Surely the dullest of all the dull prenuptial conversations conducted in the media this week has been the Royal Wedding attendees list. Would the Syrian ambassador's invitation be rescinded? How come the North Korean ambassador will get to pocket a couple of vol-au-vents but not Tony Blair? Would the King of Tonga get an invitation +8 for all his wives? When the real question for William and Kate should have been: "Who the blue blazes are any of these people and why are they coming to my wedding?"
I didn't watch any of the Royal Wedding today, but not because of any antipathy toward the British royal family. I am a republican but, as far as I am concerned, that was actually beside the point. I don't think any of the guests should have been there who weren't known to the couple, and they should have kept the cameras outside; not because I don't want to see it (I'm fairly adept at not watching TV), but because, frankly, it's none of my business. Or yours.

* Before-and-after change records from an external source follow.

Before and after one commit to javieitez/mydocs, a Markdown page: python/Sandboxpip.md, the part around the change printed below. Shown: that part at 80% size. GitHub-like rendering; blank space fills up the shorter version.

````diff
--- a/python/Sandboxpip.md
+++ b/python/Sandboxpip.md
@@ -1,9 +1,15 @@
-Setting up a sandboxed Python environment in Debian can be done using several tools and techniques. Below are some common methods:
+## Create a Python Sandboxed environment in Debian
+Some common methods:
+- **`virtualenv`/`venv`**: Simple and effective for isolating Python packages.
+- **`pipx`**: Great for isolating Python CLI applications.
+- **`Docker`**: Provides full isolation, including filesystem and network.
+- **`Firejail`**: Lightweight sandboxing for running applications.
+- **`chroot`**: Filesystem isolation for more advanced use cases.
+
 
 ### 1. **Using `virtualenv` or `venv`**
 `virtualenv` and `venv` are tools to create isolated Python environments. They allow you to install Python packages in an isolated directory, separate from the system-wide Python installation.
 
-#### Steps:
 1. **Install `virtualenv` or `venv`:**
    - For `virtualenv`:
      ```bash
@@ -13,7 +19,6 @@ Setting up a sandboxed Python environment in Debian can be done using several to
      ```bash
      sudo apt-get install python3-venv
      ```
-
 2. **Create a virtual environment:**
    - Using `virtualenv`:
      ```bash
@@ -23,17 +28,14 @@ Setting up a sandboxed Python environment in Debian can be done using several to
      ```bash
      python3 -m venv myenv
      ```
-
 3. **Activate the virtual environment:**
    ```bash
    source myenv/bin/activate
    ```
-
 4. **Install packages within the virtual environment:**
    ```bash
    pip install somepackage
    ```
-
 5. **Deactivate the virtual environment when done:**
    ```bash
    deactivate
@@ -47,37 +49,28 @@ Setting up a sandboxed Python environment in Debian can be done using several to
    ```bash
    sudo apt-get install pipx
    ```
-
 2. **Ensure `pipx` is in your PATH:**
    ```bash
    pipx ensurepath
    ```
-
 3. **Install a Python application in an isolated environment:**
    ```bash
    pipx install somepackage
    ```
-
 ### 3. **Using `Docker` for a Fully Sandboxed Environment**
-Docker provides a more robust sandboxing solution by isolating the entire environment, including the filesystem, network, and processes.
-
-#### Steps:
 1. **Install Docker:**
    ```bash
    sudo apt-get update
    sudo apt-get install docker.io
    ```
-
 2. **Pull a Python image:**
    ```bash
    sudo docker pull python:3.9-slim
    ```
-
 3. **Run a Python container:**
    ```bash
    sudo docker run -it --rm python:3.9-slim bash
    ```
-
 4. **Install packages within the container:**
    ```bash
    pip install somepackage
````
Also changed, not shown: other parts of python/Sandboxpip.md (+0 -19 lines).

The decision to make the wedding of the second in line to the throne a state occasion is at once baffling and revealing. It's strange because Prince William getting married is no more a public occasion than his graduation, first communion or passing out from Sandhurst. By making it into a state occasion, where politics and diplomacy guide the invitations as surely as kinship, it reveals the event as, ultimately, a medieval throwback.
Once upon a time, the new Duke of Cambridge would have had little say in who he married, and would have been unlikely to have known his bride before the wedding ceremony. It wasn't a match made for love, but for political strategy - to forge alliances with other countries, to strengthen their mutual lines of succession. We can now take comfort in changed times, and even celebrate the fact that Prince William was probably the first royal heir in history to have enjoyed an uncoerced and leisurely courtship. But by putting the wedding on a footing with a coronation, we are tacitly acknowledging the base meaning behind the feathery hats and polished carriages: in a political system based upon genetics not public election, you've got to grow your own. And here's where it gets down to brass tacks; I'm surprised broadcasters didn't ask to carry on transmitting fly-on-the-wall style through the honeymoon. Or at least demand to see the bedsheets as proof.
Of course I can understand the public interest in the event. I'm not saying that it's wrong for people to have enjoyed today's ritualised squiring - it's natural, human curiosity, like rubbernecking a car crash. But, equally, if William and Kate had wanted to get hitched in a Las Vegas drive-thru in His 'n' Hers Elvis outfits and let the glossy mags treat for the rights to their pictures, that would have been fine with me. Even if I didn't get the day off work as a result.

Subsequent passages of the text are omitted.